### Your objective:
Below are the records. Gather each line that holds "shown".

Edit tracking data:

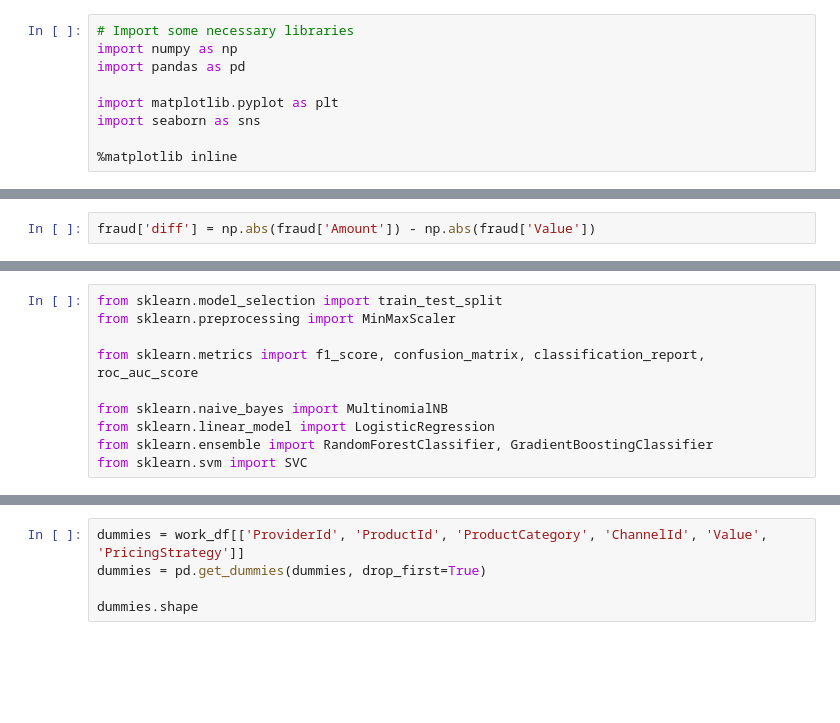
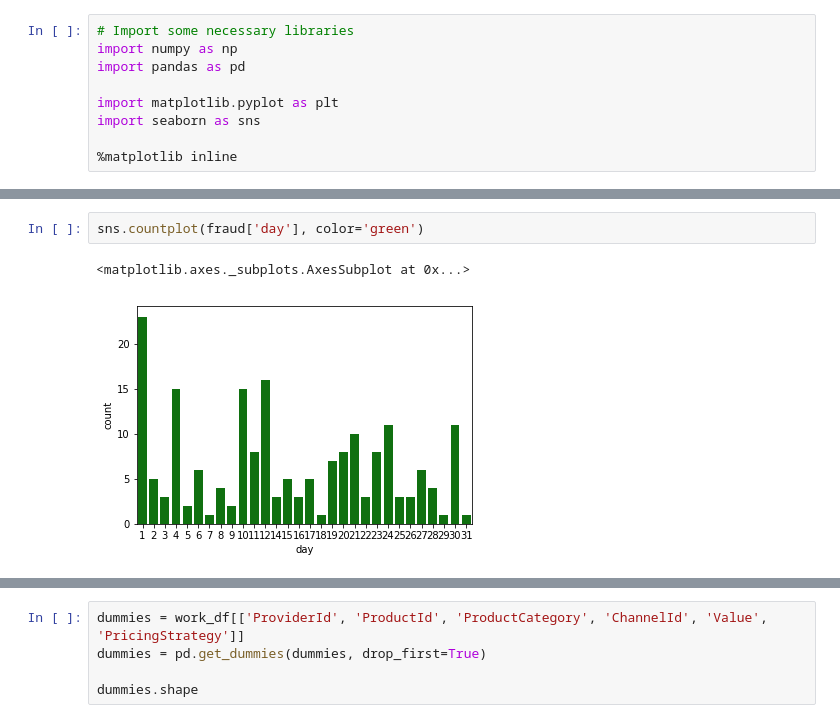
Before and after one commit to TanyaPaquet/Zindi_fraud_detection, a Jupyter notebook: zindi_fraud_detection.ipynb, the cells around one changed output, grey strips where cells are left out. Drawn from its saved outputs; the diff is of its cells as text; blank space fills up the shorter version.

```diff
--- a/zindi_fraud_detection.ipynb
+++ b/zindi_fraud_detection.ipynb
@@ -159,3 +181 @@ fraud.describe()
-# %%
-fraud['diff'] = np.abs(fraud['Amount']) - np.abs(fraud['Value'])
 # %%
@@ -191,10 +200,5 @@ work_df.head()
-# %%
-from sklearn.model_selection import train_test_split
-from sklearn.preprocessing import MinMaxScaler
-
-from sklearn.metrics import f1_score, confusion_matrix, classification_report, roc_auc_score
-
-from sklearn.naive_bayes import MultinomialNB
-from sklearn.linear_model import LogisticRegression
-from sklearn.ensemble import RandomForestClassifier, GradientBoostingClassifier
-from sklearn.svm import SVC
+# %%
+sns.countplot(fraud['day'], color='green')
+# %% [output]
+<matplotlib.axes._subplots.AxesSubplot at 0x...>
+[figure, added]
```
Also changed, not shown: parts of 58 cells of this notebook.
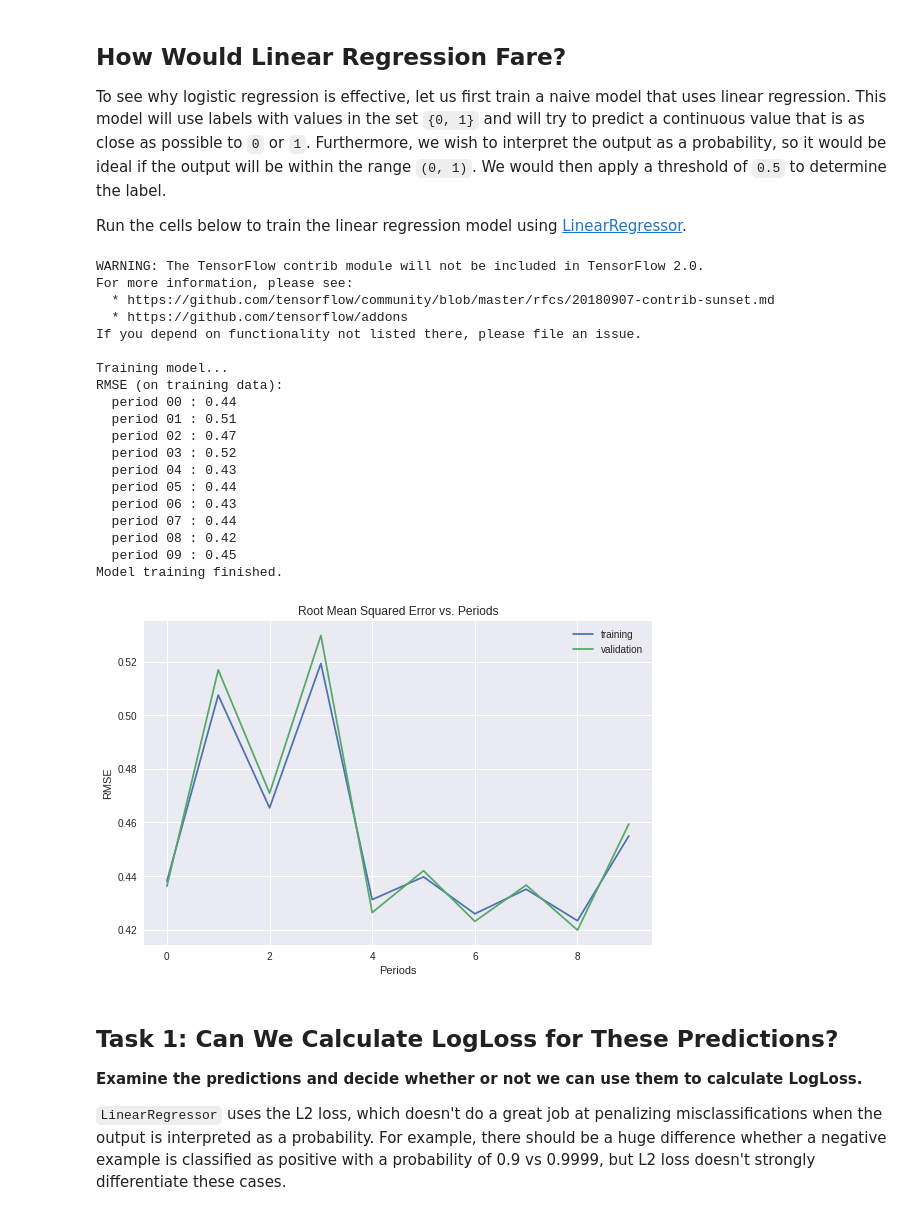
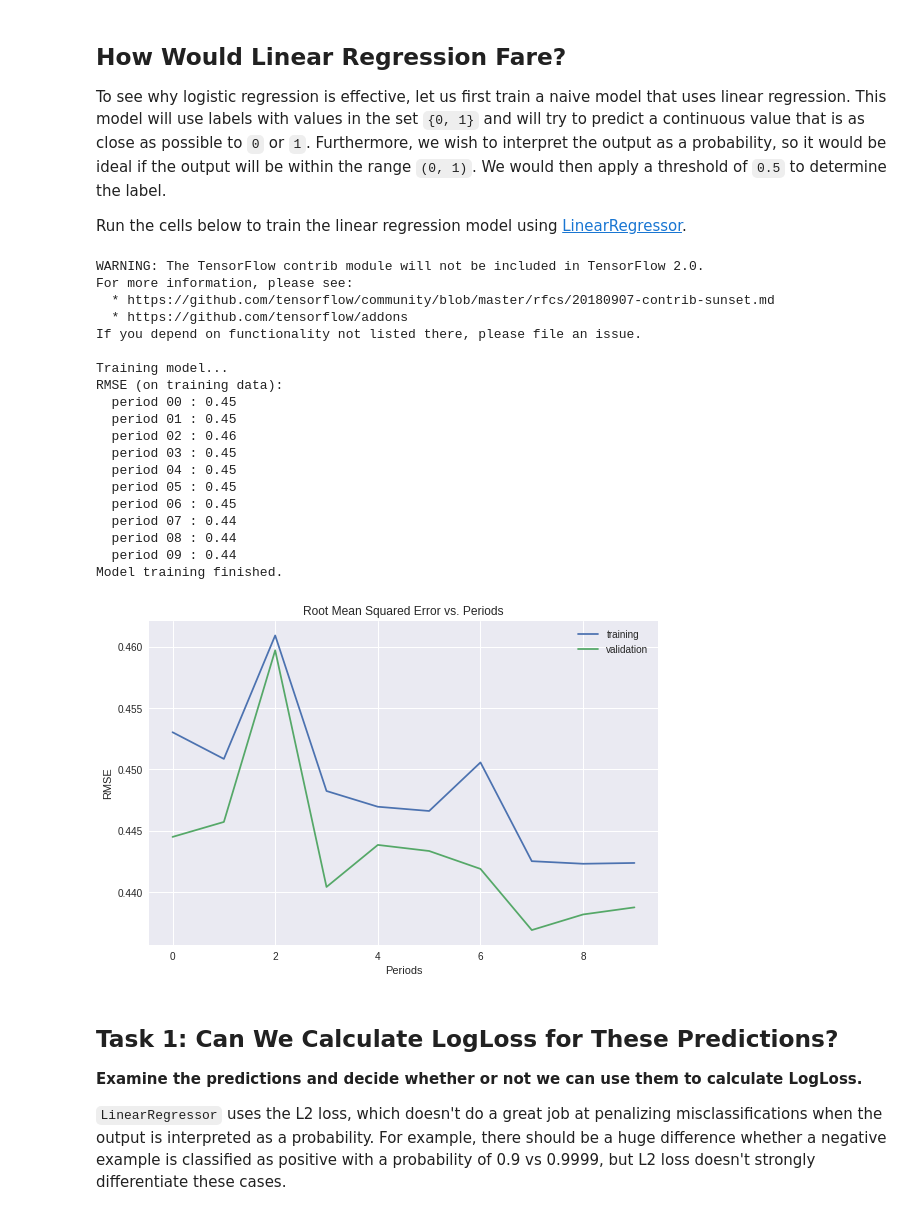
Before and after one commit to NehaAgarwal2598/Assignment-5, a Jupyter notebook: logistic_regression.ipynb, the cells around one changed output. Saved outputs shown, nothing was run; the diff lists cells and outputs as text; code cells hidden in the pictures.

```diff
--- a/logistic_regression.ipynb
+++ b/logistic_regression.ipynb
@@ -303,34 +301,34 @@ def train_linear_regressor_model(
   return linear_regressor
 # %%
 linear_regressor = train_linear_regressor_model(
-    learning_rate=0.00001,
-    steps=500,
+    learning_rate=0.000001,
+    steps=200,
     batch_size=20,
     training_examples=training_examples,
     training_targets=training_targets,
     validation_examples=validation_examples,
     validation_targets=validation_targets)
 # %% [output]
 WARNING: The TensorFlow contrib module will not be included in TensorFlow 2.0.
 For more information, please see:
   * https://github.com/tensorflow/community/blob/master/rfcs/20180907-contrib-sunset.md
   * https://github.com/tensorflow/addons
 If you depend on functionality not listed there, please file an issue.
 
 Training model...
 RMSE (on training data):
-  period 00 : 0.44
-  period 01 : 0.51
-  period 02 : 0.47
-  period 03 : 0.52
-  period 04 : 0.43
-  period 05 : 0.44
-  period 06 : 0.43
+  period 00 : 0.45
+  period 01 : 0.45
+  period 02 : 0.46
+  period 03 : 0.45
+  period 04 : 0.45
+  period 05 : 0.45
+  period 06 : 0.45
   period 07 : 0.44
-  period 08 : 0.42
-  period 09 : 0.45
+  period 08 : 0.44
+  period 09 : 0.44
 Model training finished.
-[figure, old version]
+[figure, new version]
 # %% [markdown]
 ## Task 1: Can We Calculate LogLoss for These Predictions?
 
```
Also changed, not shown: parts of 11 cells of this notebook.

### Written response:
Also changed, not shown: parts of 58 cells of this notebook.
Before and after one commit to NehaAgarwal2598/Assignment-5, a Jupyter notebook: logistic_regression.ipynb, the cells around one changed output. Saved outputs shown, nothing was run; the diff lists cells and outputs as text; code cells hidden in the pictures.
Also changed, not shown: parts of 11 cells of this notebook.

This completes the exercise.